Equal Justice Society, headed by my dear friend and mentor, Eva Paterson, is a national strategy group heightening consciousness on race in the law and popular discourse. EJS seeks to restore race equity issues to the national consciousness, build effective progressive alliances, and advance the discourse on the positive role of government. Not surprisingly, they are at the forefront of a key battle in Michigan. -- Lovechilde
By Keith Kamisugi, cross-posted from Equal Justice Society
in the U.S. Court of Appeals for the Sixth Circuit, urging the court to
strike down Michigan’s anti-equality Proposal 2 as unconstitutional.
In its brief, EJS argues that Proposal 2 violates the Equal
Protection Clause of the 14th Amendment of the Constitution by creating
procedural barriers for people of color.
“Since its founding, certain interests in America have tried to restrict access to the political process,” said Eva Paterson,
President of the Equal Justice Society. “First only white male
landowners could vote. The franchise was expanded after the Civil War
but women could not participate. Now we see many states erecting
barriers to voting that may appear harmless, but are designed to keep
voters of color from helping shape their political destinies. The
national civil rights community speaks in one strong voice in opposing
these measures, including Michigan’s Proposal 2.”
Several organizations joined EJS in signing the brief: the California
Voting Rights Institute, Public Advocates, LatinoJustice PRLDEF, the
Asian American Legal Defense and Education Fund, the National Women’s
Law Center, Chinese for Affirmative Action, Worksafe, South Asian
Network, the Association of Asian American Attorney and CPA Firms, the
Council of Asian American Business Associations, Equal Rights Advocates,
and the Asian American Justice Center and the Asian Pacific American
Legal Center, the latter two both members of the Asian American Center
for Advancing Justice.
Michigan voters passed Proposal 2 in 2006, amending the state’s
constitution to prevent the state government from advancing equal
opportunity by considering race, sex, color, ethnicity, or national
origin. In March 2008, a federal district court judge upheld the law,
but the decision was reversed this July by an appeals court panel. The
case is now under consideration by the full Sixth Circuit Court of
“We stand with our civil rights allies in opposing Proposal 2 and
other similar laws that exclude racial minorities and women from the
political process,” said Allison Elgart,
Supervising Attorney at the Equal Justice Society. “When people of
color have to amend the state constitution just to have their interests
represented, the law is not protecting their right to equal protection
under the law, and the court should step in.”
“Proposal 2 is the most recent example of a voter initiative that
restructures the political process in a non-neutral way and places
special burdens on racial minorities who want to lobby for
race-conscious admissions processes,” reads the brief. “Voting changes
and requirements that disproportionately impact racial minorities and
provide them less opportunity than others to participate in the
political process and effectuate their choices are violations of the
Equal Protection Clause.”
The brief cites several reasons why Proposal 2 violates the Constitution:

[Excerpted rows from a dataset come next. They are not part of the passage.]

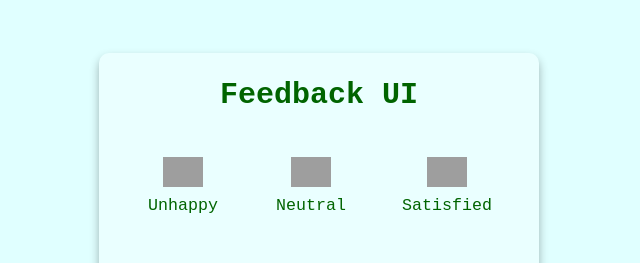
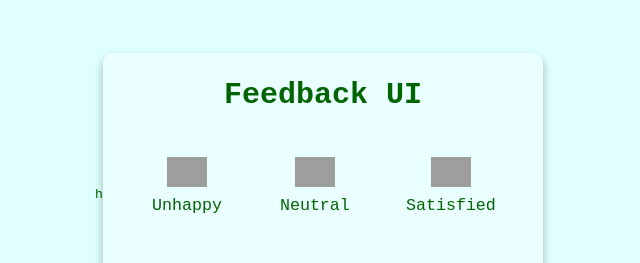
Before and after one commit to Shreykrv/Basic-notet, a plain HTML site: page index.html in a window 1280 px wide. Shown: the part 206-469 px from the top of the page, 321-961 px from the left. Drawn offline with Linux system fonts and the light colour scheme; grey boxes are pictures that could not be loaded.

Commit message:
Update index.html

```diff
--- a/index.html
+++ b/index.html
@@ -8,6 +8,7 @@
     <link rel="stylesheet" href="style.css">
   </head>
   <body>
+    <p>h</p>
     <div class="container" id="container">
       <h1 class="heading">Feedback UI</h1>
       <div class="ratings-container" id="ratings-container">
```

The law impedes participation in the political process by people of color.
After Proposal 2 passed, advocates of race-conscious admissions
policies can no longer lobby admissions committees or university

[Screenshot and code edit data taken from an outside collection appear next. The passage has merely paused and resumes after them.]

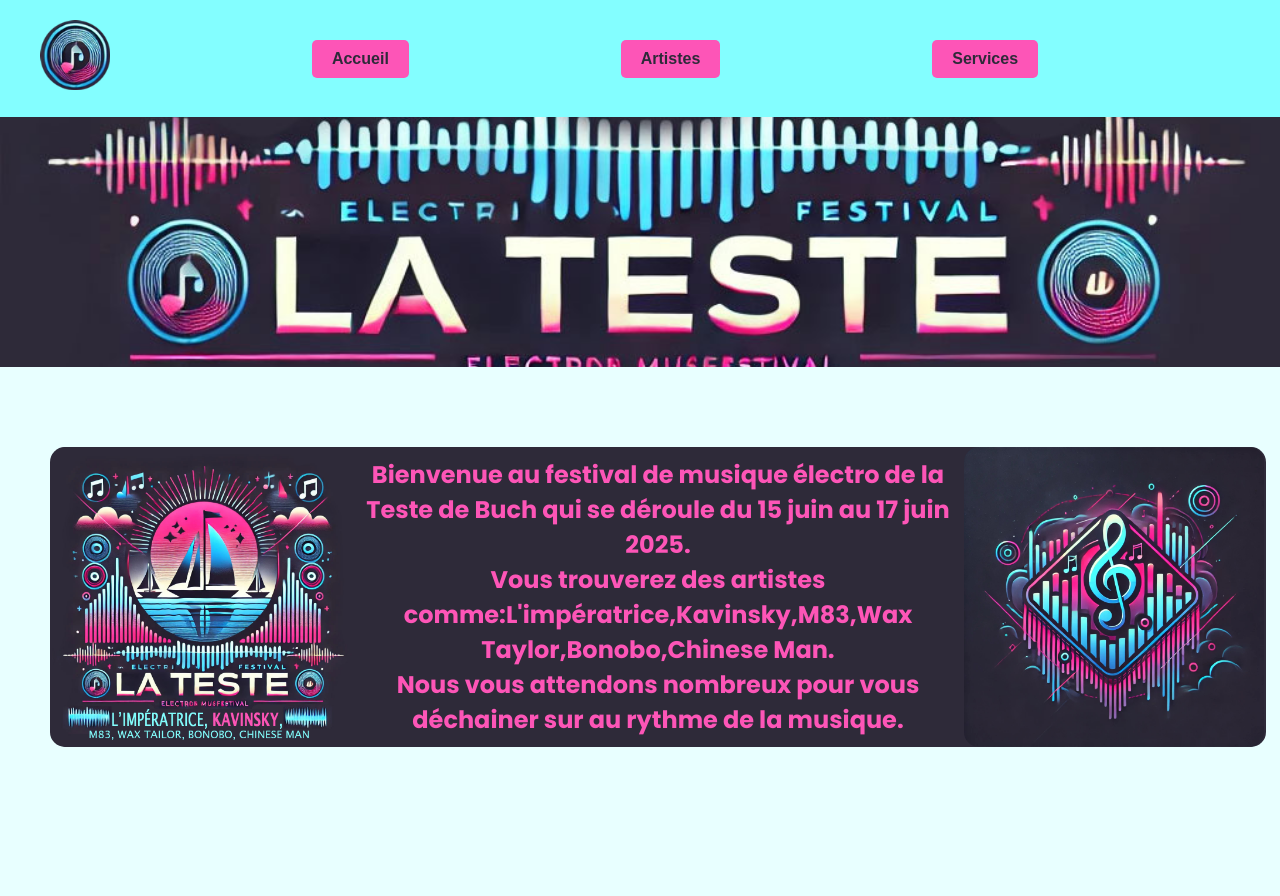
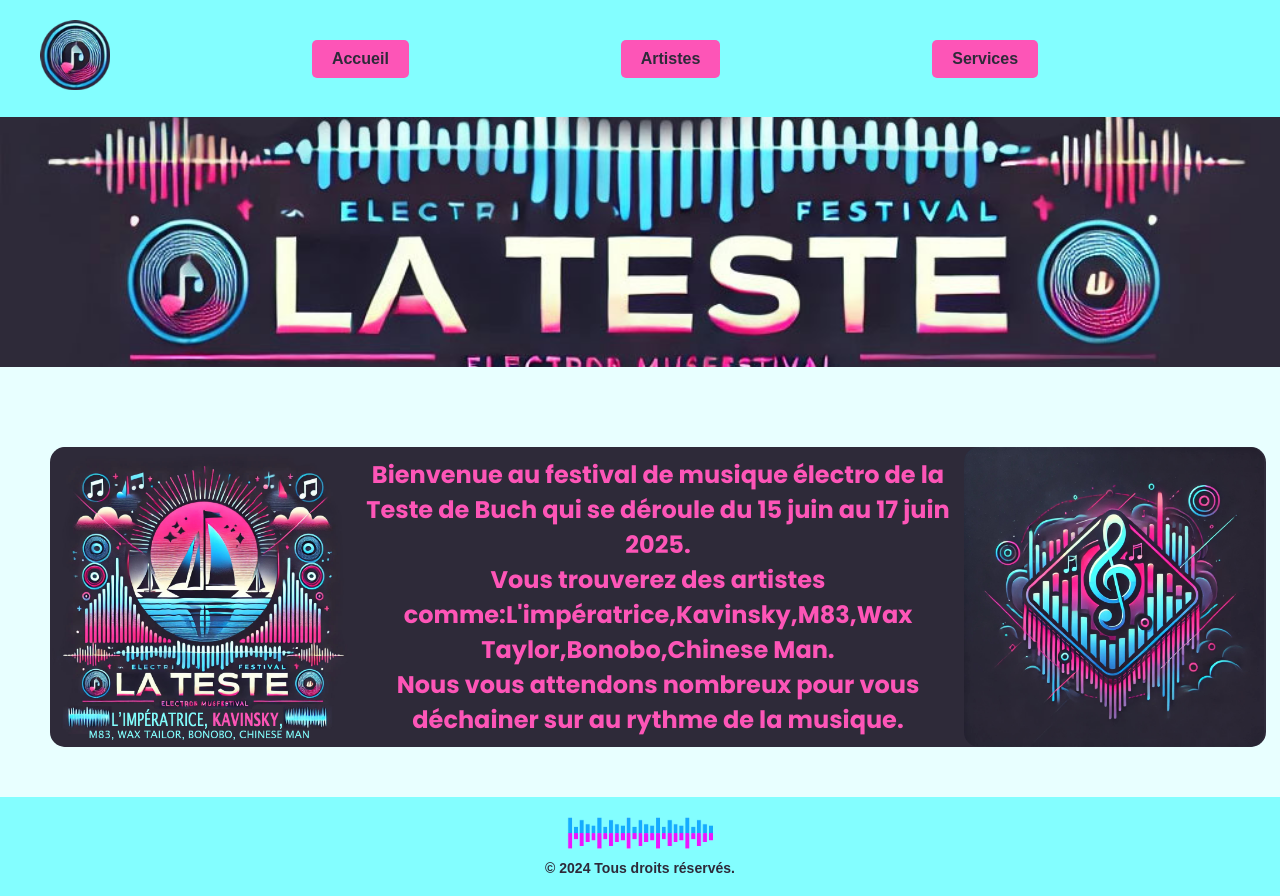
Before and after one commit to manondeveloppement/DWWM-ECF1-Manon, a website: page accueil.html in a window 1280 px wide. Before the commit the page ends 800 px from the top, so only its background shows below. Drawn offline with Linux system fonts and the light colour scheme; a web font is replaced by a local one.

Commit message:
ajout a 16h22 le 26/11/2024

```diff
--- a/accueil.html
+++ b/accueil.html
@@ -43,6 +43,12 @@
         <img src="image/illu-secondaire.jpg" alt="Right Image" class="container__image" />
       </div>
     </div>
+    <footer class="classic-footer">
+      <div class="classic-footer__content">
+        <img src="image/egaliseur.png" alt="Logo Footer" class="classic-footer__image" />
+        <p class="classic-footer__text">© 2024 Tous droits réservés.</p>
+      </div>
+    </footer>
     <script src="script.js"></script>
   </body>
 </html>
--- a/package.json
+++ b/package.json
@@ -8,7 +8,7 @@
   "keywords": [],
   "author": "",
   "license": "ISC",
-  "description": "",
+  "description": "��#\u0000D\u0000W\u0000W\u0000M\u0000-\u0000E\u0000C\u0000F\u00001\u0000-\u0000M\u0000a\u0000n\u0000o\u0000n\u0000\r\u0000 \u0000",
   "dependencies": {
     "sass": "^1.81.0"
   }
--- a/sass/style.scss
+++ b/sass/style.scss
@@ -148,7 +148,30 @@
     color: $color-secondary; // Set text color
   }
 }
+.classic-footer {
+  background-color:$color-accent;
+  color: $color-primary;
+  text-align: center;
+  padding: 20px 10px;
 
+  &__content {
+    display: flex;
+    flex-direction: column;
+    align-items: center;
+    gap: 10px;
+  }
+
+  &__image {
+    max-width: 150px;
+    height: auto;
+  }
+
+  &__text {
+    font-size: 14px;
+    font-family: $font-arima, sans-serif;
+    font-weight: bold;
+  }
+}
 // For screens 320px, 375px, 425px (Mobile devices)
 @media (max-width: 425px) {
   .navbar {
--- a/script.js
+++ b/script.js
@@ -5,3 +5,16 @@
    burger.addEventListener('click', () => {
      navButtons.classList.toggle('navbar__buttons--active'); // Toggle class to show/hide links
    });
+   const audioPlayer = document.getElementById("audioPlayer");
+      const playButton = document.getElementById("playButton");
+
+      // Toggle play/pause when the button is clicked
+      playButton.addEventListener("click", function () {
+        if (audioPlayer.paused) {
+          audioPlayer.play();
+          playButton.textContent = "⬛"; // Change button text to "Pause"
+        } else {
+          audioPlayer.pause();
+          playButton.textContent = "▶"; // Change button text to "Play"
+        }
+      });
```
Also changed, not shown: css/style.min.css, 1 other file.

administrators. Their only recourse is to launch another statewide
initiative, a costly process that could take years to see through to its
conclusion. Advocates for other considerations in the admissions
process do not face the same burden and are free to continue lobbying
admissions committees without structural limitations.
People of color have historically faced hurdles that hinder participation in the political process.
Participation in the political process by people of color in the past
has been thwarted by literacy tests applied differently to distinct
racial groups, electoral redistricting that disfavored racial
minorities, and more recently by states that have established seemingly
innocuous voter requirement laws that often result in racial exclusion
and vote suppression. Courts have found these seemingly “neutral” laws
unconstitutional if their purpose is to impede participation by people
of color in the political process. Proposal 2 falls into this category.
Proposal 2 is a modern reincarnation of white primaries, literacy tests, and redistricting.
Like voting, lobbying to change the admissions processes in Michigan is
a way for people of color to participate in governance. The Equal
Protection Clause “guarantees racial minorities the right to full
participation in the political life of the community,” and therefore
requires that every group has equal opportunities to participate in the
decision-making process, particularly in the context of public
education. Proposal 2 prevents the full participation by people of color
in the decision-making process regarding admissions.
The case should be fully briefed before the Sixth Circuit Court of
Appeals by the end of the year and the Sixth Circuit will then set a